This past spring, local entrepreneur and community activist Taylor Kellstrom never imagined that the business he birthed 11 years ago, “The Book Exchange,” would suddenly fall prey to an international pandemic.
After all, the ambitious 30-year-old is a former motocross professional at the age of 16, elected Santa Clarita “Man of the Year” for the last eight years for his community work, an ambassador for Children’s Hospital of Los Angeles, past president of the Junior Chamber of Commerce, co-founder of the only cancer wellness center in the valley, Hopes Haven, a husband, father and a real estate agent all to boot.
Indeed, everything he has touched turned to gold until COVID-19 struck.
“When I heard at the end of April that College of the Canyons (COC) was not going to have students on campus for fall semester, there was a week that my wife and I literally sat down and tried to brainstorm what we were gonna do,” Kellstrom said.
Like so many business owners around the country, Kellstrom’s golden touch couldn’t save the brick and mortar location of “The Book Exchange,” a local treasure and popular bookstore for College of the Canyons (COC) students.
The store, which sells used and discounted textbooks, is amongst numerous business casualties in Santa Clarita that have been strangled into non-existence by COVID-19. And not even a young man of such accomplishments like Kellstrom could withstand the bold and restrictive health orders of the Los Angeles County Department of Public Health.
Santa Clarita, like many cities in the County of Los Angeles, is under the jurisdiction of the county public health agency, which covers a mammoth territory with approximately 10 million residents.
Santa Clarita, with a population of just over 200,000, is the third-largest city in L.A. County and has also fallen victim to strict health orders. The effect has seen a ripple wave of businesses shutter across the city and the region since March of this year, including popular spots like The Book Exchange, the Ice Station, Pier One Imports, Round Table Pizza and others.
But help could be on the way. In recent weeks, Mayor Cameron Smyth has presented to the city council a proposal for exploring the feasibility of having more local or regional control.
“My thought was to look at the idea of creating our own health department,” said Santa Clarita Mayor Cameron Smyth.
Agreeing with Smyth at a recent city council meeting, the council will allocate $25,000 to hire a consultant to research the merits of such a proposal.
Santa Clarita and the Antelope Valley have seen markedly lower numbers of COVID-19 infections than the greater Los Angeles area, but gets lumped in and suffers the same fate of “stay at home” orders and closures as other areas with higher numbers of infection.
“With the daily metrics from L.A. County, it is very difficult to see a scenario where we will ever get out of the purple range we are in,” according to Mayor Smyth referring to the county’s color-coded, tiering system for restrictions.
Cities like Long Beach and Pasadena have their own public health departments.
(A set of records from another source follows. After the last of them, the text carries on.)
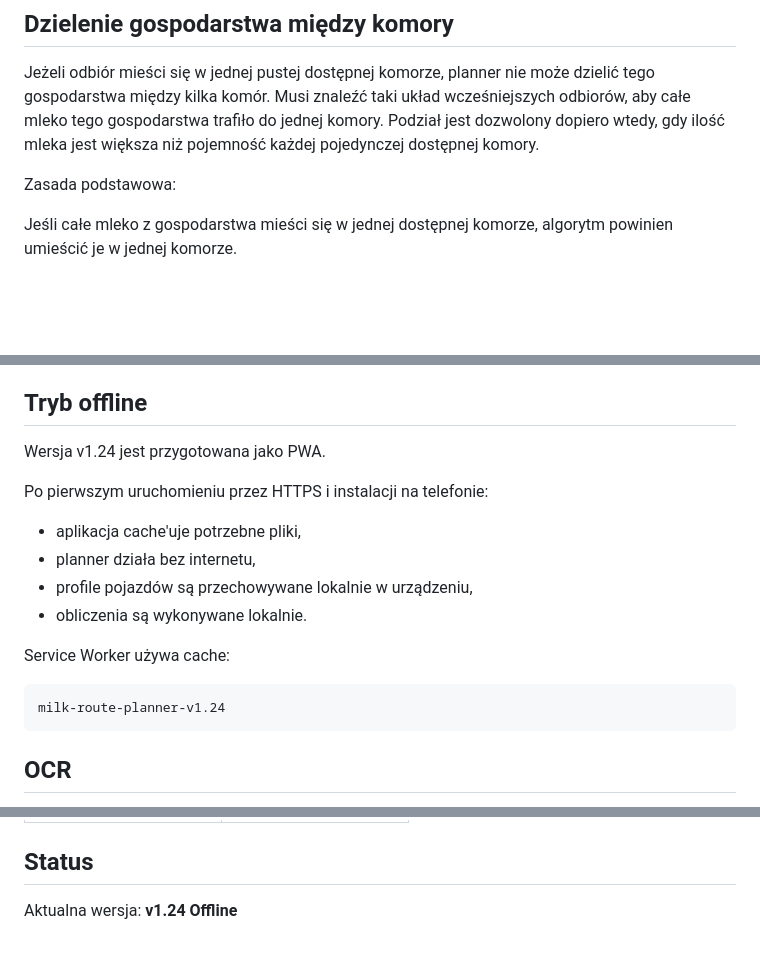
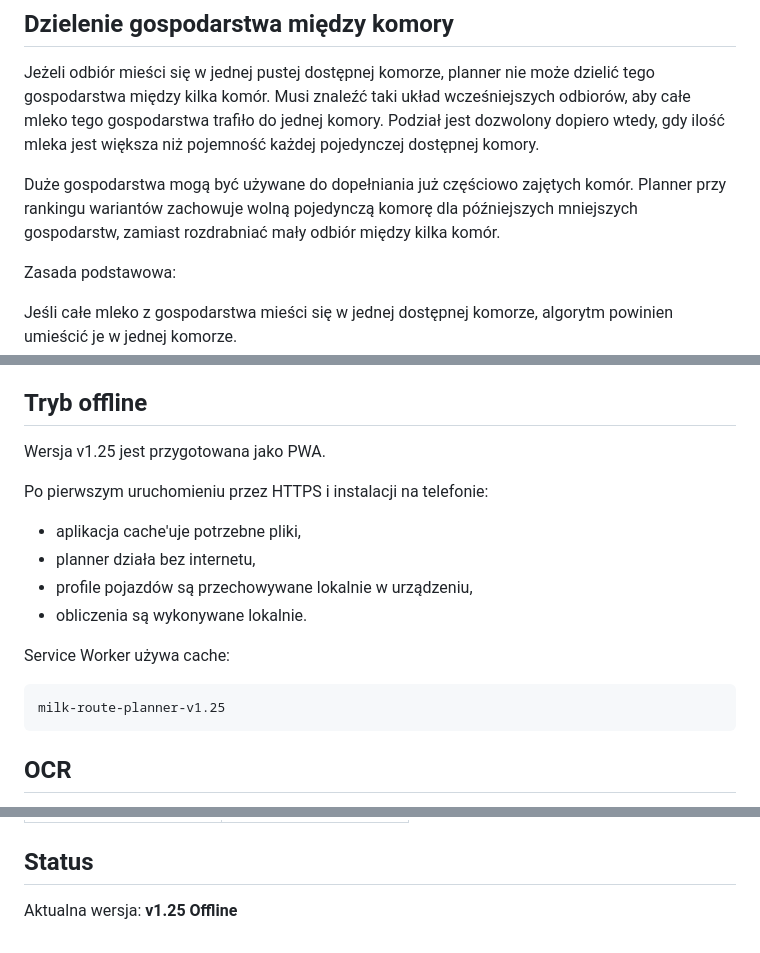
Before and after one commit to mateuszkraszewski10-debug/milk-route-planner, a Markdown page: README.md, 3 parts joined by grey strips. Rendered like a GitHub page; blank space fills up the shorter version.

Commit message:
docs: describe future-space preservation

````diff
--- a/README.md
+++ b/README.md
@@ -172,6 +172,8 @@ Interfejs powinien pokazać:
 ## Dzielenie gospodarstwa między komory
 
 Jeżeli odbiór mieści się w jednej pustej dostępnej komorze, planner nie może dzielić tego gospodarstwa między kilka komór. Musi znaleźć taki układ wcześniejszych odbiorów, aby całe mleko tego gospodarstwa trafiło do jednej komory. Podział jest dozwolony dopiero wtedy, gdy ilość mleka jest większa niż pojemność każdej pojedynczej dostępnej komory.
+
+Duże gospodarstwa mogą być używane do dopełniania już częściowo zajętych komór. Planner przy rankingu wariantów zachowuje wolną pojedynczą komorę dla późniejszych mniejszych gospodarstw, zamiast rozdrabniać mały odbiór między kilka komór.
 
 Zasada podstawowa:
 
@@ -357,7 +359,7 @@ Jeśli przyczepa jest wyłączona, pola związane z dostępem przyczepy są ukry
 
 ## Tryb offline
 
-Wersja v1.24 jest przygotowana jako PWA.
+Wersja v1.25 jest przygotowana jako PWA.
 
 Po pierwszym uruchomieniu przez HTTPS i instalacji na telefonie:
 - aplikacja cache'uje potrzebne pliki,
@@ -368,7 +370,7 @@ Po pierwszym uruchomieniu przez HTTPS i instalacji na telefonie:
 Service Worker używa cache:
 
 ```
-milk-route-planner-v1.24
+milk-route-planner-v1.25
 ```
 
 ## OCR
@@ -426,4 +428,4 @@ Przed i podczas kursu należy nadal kontrolować:
 
 ## Status
 
-Aktualna wersja: **v1.24 Offline**
+Aktualna wersja: **v1.25 Offline**
````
The assumption is those cities can make their own policies and escape the more restrictive county health orders. However, Palmdale Mayor Steve Hofbauer said that’s not necessarily the case.
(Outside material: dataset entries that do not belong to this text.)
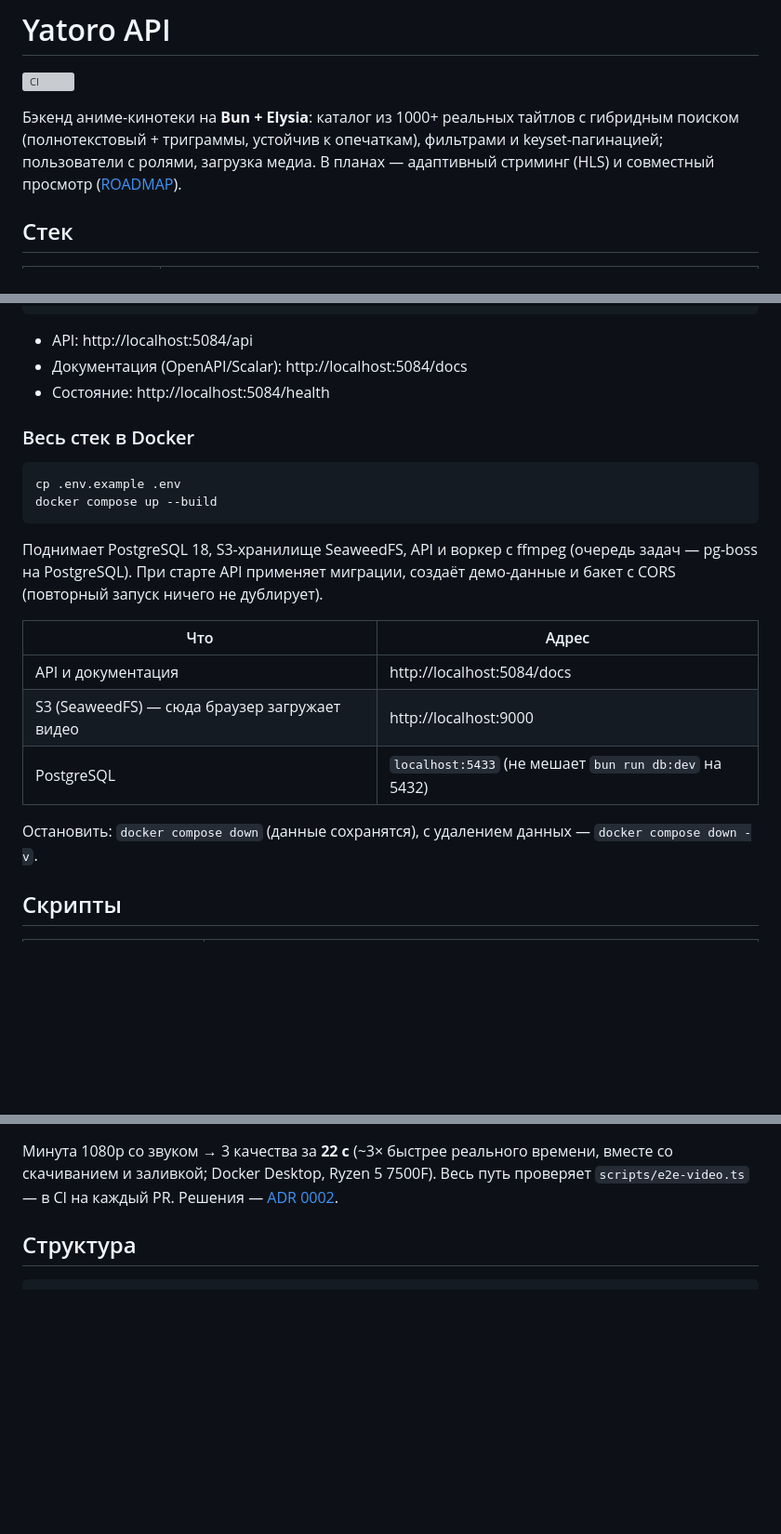
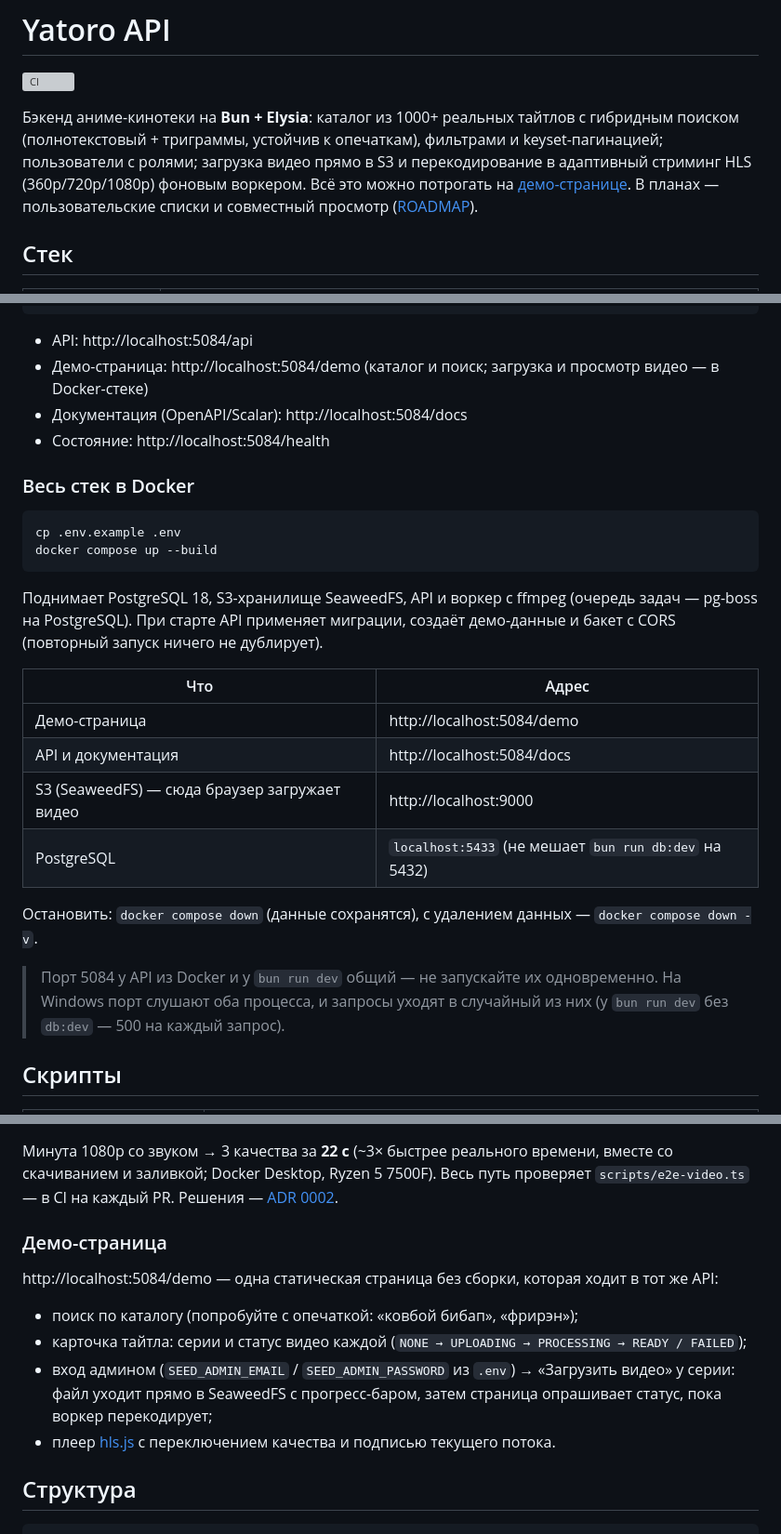
Before and after one commit to Retskey2/yatoro-api, a Markdown page: README.md, 3 parts joined by grey strips. Shown at 93% size. Rendered like a GitHub page; blank space fills up the shorter version; grey boxes are pictures that could not be loaded.

Commit message:
docs: demo page in README, phase 4 done in ROADMAP
Also documents the port 5084 clash between `bun run dev` and the
compose API on Windows.

Co-Authored-By: Claude Opus 5.5 <noreply@anthropic.com>

````diff
--- a/README.md
+++ b/README.md
@@ -3,8 +3,10 @@
 [![CI](https://github.com/Retskey2/yatoro-api/actions/workflows/ci.yml/badge.svg)](https://github.com/Retskey2/yatoro-api/actions/workflows/ci.yml)
 
 Бэкенд аниме-кинотеки на **Bun + Elysia**: каталог из 1000+ реальных тайтлов с гибридным поиском
-(полнотекстовый + триграммы, устойчив к опечаткам), фильтрами и keyset-пагинацией; пользователи с ролями,
-загрузка медиа. В планах — адаптивный стриминг (HLS) и совместный просмотр ([ROADMAP](docs/ROADMAP.md)).
+(полнотекстовый + триграммы, устойчив к опечаткам), фильтрами и keyset-пагинацией; пользователи с ролями;
+загрузка видео прямо в S3 и перекодирование в адаптивный стриминг HLS (360p/720p/1080p) фоновым воркером.
+Всё это можно потрогать на [демо-странице](#демо-страница). В планах — пользовательские списки и совместный
+просмотр ([ROADMAP](docs/ROADMAP.md)).
 
 ## Стек
 
@@ -32,6 +34,7 @@ bun run dev
 ```
 
 - API: http://localhost:5084/api
+- Демо-страница: http://localhost:5084/demo (каталог и поиск; загрузка и просмотр видео — в Docker-стеке)
 - Документация (OpenAPI/Scalar): http://localhost:5084/docs
 - Состояние: http://localhost:5084/health
 
@@ -47,11 +50,15 @@ docker compose up --build
 
 | Что | Адрес |
 |---|---|
+| Демо-страница | http://localhost:5084/demo |
 | API и документация | http://localhost:5084/docs |
 | S3 (SeaweedFS) — сюда браузер загружает видео | http://localhost:9000 |
 | PostgreSQL | `localhost:5433` (не мешает `bun run db:dev` на 5432) |
 
 Остановить: `docker compose down` (данные сохранятся), с удалением данных — `docker compose down -v`.
+
+> Порт 5084 у API из Docker и у `bun run dev` общий — не запускайте их одновременно. На Windows порт слушают
+> оба процесса, и запросы уходят в случайный из них (у `bun run dev` без `db:dev` — 500 на каждый запрос).
 
 ## Скрипты
 
@@ -132,6 +139,16 @@ p95 на 1 000 реальных тайтлов — 4 мс для каталог
 Docker Desktop, Ryzen 5 7500F). Весь путь проверяет `scripts/e2e-video.ts` — в CI на каждый PR.
 Решения — [ADR 0002](docs/adr/0002-video-pipeline-infrastructure.md).
 
+### Демо-страница
+
+http://localhost:5084/demo — одна статическая страница без сборки, которая ходит в тот же API:
+
+- поиск по каталогу (попробуйте с опечаткой: «ковбой бибап», «фрирэн»);
+- карточка тайтла: серии и статус видео каждой (`NONE → UPLOADING → PROCESSING → READY / FAILED`);
+- вход админом (`SEED_ADMIN_EMAIL` / `SEED_ADMIN_PASSWORD` из `.env`) → «Загрузить видео» у серии: файл уходит
+  прямо в SeaweedFS с прогресс-баром, затем страница опрашивает статус, пока воркер перекодирует;
+- плеер [hls.js](https://github.com/video-dev/hls.js) с переключением качества и подписью текущего потока.
+
 ## Структура
 
 ```
````
Also changed, not shown: CLAUDE.md (+3 -0 lines), docs/ROADMAP.md (+7 -3 lines).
“Their health departments (Pasadena and Long Beach) are doing nothing different from L.A. County,” says Hofbauer. “The state isn’t delegating its authority to the (individual cities) health departments, they’re delegating the authority to the counties.”
The proposal to create a local health authority with limited duties or even a regional authority that includes the Antelope Valley, while seemingly more feasible, isn’t without its own issues.
“If we trade this off, there’s a huge expense to operating any sort of bureaucracy, let alone a health department,” said Mayor Hofbauer.
And while Lancaster Mayor Rex Parris was not available for comment at the time this article was written, Mayor Hofbauer seems pretty convinced that the three mayors may be forced to take some type of action.
“We can’t keep doing this,” Hofbauer added.
Meanwhile, Taylor Kellstrom and his wife have pivoted fairly well by going virtual with their book business with plans to return to a brick-and-mortar operation in better times. He has an affable and mild-mannered approach to this crisis.
“I think our own health department would do wonders,” said Kellstrom. “Businesses are really struggling, especially restaurants. If Santa Clarita was able to create a public health department that will put out safe guidelines and restrictions that help business owners and people that live here, we need to get things back to normal.”
Colin Ferguson, Sarah Hicks, Felipe Gonzalez and Jackie Cardenas also contributed to this story.